(Records from a dataset)
========================================================================

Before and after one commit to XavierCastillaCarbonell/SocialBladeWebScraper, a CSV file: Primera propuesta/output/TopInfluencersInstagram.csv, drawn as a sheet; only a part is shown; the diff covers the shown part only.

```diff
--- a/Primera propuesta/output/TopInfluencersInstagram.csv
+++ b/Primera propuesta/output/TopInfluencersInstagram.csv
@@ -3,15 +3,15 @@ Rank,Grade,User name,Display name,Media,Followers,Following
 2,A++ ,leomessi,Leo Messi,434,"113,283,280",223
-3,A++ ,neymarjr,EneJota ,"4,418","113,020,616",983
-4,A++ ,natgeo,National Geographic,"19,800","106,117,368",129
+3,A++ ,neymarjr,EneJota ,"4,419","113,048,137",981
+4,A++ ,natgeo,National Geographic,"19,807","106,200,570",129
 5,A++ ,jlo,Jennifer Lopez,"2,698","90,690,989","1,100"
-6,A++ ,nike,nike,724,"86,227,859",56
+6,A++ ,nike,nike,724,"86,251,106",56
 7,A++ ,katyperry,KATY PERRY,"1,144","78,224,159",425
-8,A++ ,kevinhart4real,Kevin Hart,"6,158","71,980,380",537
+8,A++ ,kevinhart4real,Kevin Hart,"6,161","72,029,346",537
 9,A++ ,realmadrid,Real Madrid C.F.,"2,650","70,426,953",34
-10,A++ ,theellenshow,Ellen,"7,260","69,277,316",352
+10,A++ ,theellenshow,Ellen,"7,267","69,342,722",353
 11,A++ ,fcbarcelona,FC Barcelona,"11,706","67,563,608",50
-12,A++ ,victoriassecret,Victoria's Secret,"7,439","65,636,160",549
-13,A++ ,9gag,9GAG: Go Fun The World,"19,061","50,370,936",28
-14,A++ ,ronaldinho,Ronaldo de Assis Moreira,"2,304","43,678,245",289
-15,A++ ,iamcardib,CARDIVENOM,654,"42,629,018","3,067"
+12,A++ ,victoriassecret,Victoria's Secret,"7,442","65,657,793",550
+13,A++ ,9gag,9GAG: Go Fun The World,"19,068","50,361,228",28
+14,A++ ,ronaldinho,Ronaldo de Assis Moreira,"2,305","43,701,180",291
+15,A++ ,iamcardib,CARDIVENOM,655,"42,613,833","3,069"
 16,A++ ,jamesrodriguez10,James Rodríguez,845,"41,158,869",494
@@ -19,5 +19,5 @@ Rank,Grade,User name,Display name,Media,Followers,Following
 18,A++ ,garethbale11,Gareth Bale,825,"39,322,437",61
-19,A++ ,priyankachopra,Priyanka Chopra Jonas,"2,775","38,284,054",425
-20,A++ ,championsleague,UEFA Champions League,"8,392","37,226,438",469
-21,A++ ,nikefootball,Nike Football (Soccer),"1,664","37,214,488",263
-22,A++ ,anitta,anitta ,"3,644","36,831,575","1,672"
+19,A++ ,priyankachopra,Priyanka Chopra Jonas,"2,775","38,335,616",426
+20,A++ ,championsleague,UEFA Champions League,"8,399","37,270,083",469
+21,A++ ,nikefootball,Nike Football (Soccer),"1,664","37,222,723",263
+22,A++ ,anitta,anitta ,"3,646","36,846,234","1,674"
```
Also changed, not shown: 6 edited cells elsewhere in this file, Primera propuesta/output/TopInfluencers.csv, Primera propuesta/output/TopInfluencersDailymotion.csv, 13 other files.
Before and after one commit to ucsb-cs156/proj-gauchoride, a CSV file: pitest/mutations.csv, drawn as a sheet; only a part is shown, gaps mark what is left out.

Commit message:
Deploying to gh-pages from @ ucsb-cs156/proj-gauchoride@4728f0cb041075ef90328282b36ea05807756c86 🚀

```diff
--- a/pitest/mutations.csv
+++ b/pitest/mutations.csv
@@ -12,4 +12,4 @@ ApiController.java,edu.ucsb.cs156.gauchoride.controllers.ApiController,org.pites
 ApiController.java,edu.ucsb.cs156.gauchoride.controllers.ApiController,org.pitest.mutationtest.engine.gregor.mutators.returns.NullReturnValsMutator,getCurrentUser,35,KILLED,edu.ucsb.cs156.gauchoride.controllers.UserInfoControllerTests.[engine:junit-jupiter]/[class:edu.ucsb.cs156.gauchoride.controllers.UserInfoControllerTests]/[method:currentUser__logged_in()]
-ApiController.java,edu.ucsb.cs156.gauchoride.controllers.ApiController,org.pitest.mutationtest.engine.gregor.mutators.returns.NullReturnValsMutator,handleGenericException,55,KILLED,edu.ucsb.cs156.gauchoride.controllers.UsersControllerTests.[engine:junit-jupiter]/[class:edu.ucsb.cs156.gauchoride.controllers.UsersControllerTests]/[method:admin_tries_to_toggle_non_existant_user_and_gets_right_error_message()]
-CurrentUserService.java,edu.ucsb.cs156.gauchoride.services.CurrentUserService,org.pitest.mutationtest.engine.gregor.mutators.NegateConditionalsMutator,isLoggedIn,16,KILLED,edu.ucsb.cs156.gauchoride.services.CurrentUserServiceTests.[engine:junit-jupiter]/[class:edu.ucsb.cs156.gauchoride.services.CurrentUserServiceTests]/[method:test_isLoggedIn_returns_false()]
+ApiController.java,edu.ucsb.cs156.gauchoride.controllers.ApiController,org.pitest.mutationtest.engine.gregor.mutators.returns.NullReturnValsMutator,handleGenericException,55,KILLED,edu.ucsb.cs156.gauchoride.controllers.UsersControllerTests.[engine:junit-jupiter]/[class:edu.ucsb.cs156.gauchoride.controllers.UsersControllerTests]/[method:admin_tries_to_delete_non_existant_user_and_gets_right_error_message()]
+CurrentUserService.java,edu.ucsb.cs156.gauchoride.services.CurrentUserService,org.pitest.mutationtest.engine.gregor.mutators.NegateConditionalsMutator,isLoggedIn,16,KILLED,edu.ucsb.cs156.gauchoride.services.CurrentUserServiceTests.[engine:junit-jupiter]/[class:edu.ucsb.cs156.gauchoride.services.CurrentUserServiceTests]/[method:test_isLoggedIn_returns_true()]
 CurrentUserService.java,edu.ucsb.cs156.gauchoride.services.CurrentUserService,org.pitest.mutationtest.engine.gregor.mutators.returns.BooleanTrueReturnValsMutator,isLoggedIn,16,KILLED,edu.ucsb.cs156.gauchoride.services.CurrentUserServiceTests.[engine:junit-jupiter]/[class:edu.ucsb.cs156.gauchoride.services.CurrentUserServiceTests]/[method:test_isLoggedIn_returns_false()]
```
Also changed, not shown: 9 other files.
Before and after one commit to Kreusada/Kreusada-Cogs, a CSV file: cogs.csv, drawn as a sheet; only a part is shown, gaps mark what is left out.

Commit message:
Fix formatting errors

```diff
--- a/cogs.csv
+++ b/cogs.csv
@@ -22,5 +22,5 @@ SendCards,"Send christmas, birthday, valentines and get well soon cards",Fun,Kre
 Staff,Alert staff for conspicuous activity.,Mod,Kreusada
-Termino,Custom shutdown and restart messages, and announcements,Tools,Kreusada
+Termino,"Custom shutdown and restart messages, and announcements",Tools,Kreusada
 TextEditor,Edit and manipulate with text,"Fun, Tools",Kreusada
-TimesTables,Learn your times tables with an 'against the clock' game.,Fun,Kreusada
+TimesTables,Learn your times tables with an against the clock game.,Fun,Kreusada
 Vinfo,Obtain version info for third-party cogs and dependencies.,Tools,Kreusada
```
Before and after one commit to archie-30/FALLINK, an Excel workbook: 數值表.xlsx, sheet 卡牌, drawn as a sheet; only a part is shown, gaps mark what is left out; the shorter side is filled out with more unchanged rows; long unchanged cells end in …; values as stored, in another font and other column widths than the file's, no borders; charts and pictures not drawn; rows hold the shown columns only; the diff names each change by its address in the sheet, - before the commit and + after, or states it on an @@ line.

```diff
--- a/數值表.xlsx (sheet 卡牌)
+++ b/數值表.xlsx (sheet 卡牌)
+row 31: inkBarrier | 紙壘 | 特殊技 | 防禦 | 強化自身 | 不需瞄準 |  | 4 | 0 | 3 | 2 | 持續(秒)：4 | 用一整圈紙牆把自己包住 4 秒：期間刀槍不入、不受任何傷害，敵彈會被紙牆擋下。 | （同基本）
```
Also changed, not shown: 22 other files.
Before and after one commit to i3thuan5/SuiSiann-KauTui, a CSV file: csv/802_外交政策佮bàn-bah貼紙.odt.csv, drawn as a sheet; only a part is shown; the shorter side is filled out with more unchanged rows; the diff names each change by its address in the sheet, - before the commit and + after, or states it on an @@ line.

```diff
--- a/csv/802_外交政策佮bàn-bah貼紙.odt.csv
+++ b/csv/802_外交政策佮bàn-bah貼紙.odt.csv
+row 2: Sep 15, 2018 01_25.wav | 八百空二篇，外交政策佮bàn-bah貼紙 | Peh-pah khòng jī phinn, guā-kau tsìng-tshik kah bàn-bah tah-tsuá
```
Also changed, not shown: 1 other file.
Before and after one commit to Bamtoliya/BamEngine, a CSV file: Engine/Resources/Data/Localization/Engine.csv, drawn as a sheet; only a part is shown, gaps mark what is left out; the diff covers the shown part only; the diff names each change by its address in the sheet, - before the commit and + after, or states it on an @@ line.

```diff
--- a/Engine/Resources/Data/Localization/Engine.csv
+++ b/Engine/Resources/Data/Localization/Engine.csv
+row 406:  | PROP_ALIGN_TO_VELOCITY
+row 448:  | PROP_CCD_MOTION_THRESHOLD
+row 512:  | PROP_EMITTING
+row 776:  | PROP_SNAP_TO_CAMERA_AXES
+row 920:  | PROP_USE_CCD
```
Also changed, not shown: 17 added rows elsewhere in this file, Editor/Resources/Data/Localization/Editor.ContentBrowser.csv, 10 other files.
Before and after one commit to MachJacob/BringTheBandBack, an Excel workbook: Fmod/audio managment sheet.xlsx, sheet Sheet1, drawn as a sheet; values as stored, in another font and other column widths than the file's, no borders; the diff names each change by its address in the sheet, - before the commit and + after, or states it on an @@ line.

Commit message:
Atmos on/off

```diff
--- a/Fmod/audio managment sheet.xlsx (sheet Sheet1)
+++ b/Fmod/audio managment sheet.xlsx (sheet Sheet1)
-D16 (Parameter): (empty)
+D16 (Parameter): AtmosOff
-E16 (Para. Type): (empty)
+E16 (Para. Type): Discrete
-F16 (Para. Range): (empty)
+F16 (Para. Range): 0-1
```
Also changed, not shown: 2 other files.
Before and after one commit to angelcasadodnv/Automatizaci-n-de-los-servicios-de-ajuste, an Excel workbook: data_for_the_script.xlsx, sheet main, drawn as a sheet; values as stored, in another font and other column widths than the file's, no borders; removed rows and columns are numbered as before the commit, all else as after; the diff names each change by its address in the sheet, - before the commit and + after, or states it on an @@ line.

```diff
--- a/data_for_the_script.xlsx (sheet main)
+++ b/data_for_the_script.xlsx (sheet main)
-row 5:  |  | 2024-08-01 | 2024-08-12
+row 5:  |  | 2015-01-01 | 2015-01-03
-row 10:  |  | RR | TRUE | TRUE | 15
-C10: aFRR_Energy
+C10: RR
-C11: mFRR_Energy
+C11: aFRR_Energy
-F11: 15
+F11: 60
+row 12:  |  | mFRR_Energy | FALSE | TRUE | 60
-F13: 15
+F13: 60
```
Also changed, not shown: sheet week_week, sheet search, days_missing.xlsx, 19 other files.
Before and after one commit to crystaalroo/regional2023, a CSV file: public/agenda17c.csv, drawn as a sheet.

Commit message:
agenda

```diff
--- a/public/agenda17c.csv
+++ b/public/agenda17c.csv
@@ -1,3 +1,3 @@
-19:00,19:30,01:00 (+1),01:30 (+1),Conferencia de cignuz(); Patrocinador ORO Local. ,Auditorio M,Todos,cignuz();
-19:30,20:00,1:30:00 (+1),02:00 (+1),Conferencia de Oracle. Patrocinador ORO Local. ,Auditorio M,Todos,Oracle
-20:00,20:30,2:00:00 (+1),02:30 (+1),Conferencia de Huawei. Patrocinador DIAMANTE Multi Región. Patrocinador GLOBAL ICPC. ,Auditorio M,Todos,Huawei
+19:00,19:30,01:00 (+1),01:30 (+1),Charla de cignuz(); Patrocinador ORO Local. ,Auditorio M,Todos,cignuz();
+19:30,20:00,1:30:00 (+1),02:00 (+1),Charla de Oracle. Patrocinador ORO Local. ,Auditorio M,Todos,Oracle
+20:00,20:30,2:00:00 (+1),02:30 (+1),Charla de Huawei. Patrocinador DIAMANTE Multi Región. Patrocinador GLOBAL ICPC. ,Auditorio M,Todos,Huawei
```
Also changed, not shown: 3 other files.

========================================================================

__WHAT IS REQUIRED__
Among the lines above, list those that contain the word "Charla".

__EXERCISE RESULT__
+19:00,19:30,01:00 (+1),01:30 (+1),Charla de cignuz(); Patrocinador ORO Local. ,Auditorio M,Todos,cignuz();
+19:30,20:00,1:30:00 (+1),02:00 (+1),Charla de Oracle. Patrocinador ORO Local. ,Auditorio M,Todos,Oracle
+20:00,20:30,2:00:00 (+1),02:30 (+1),Charla de Huawei. Patrocinador DIAMANTE Multi Región. Patrocinador GLOBAL ICPC. ,Auditorio M,Todos,Huawei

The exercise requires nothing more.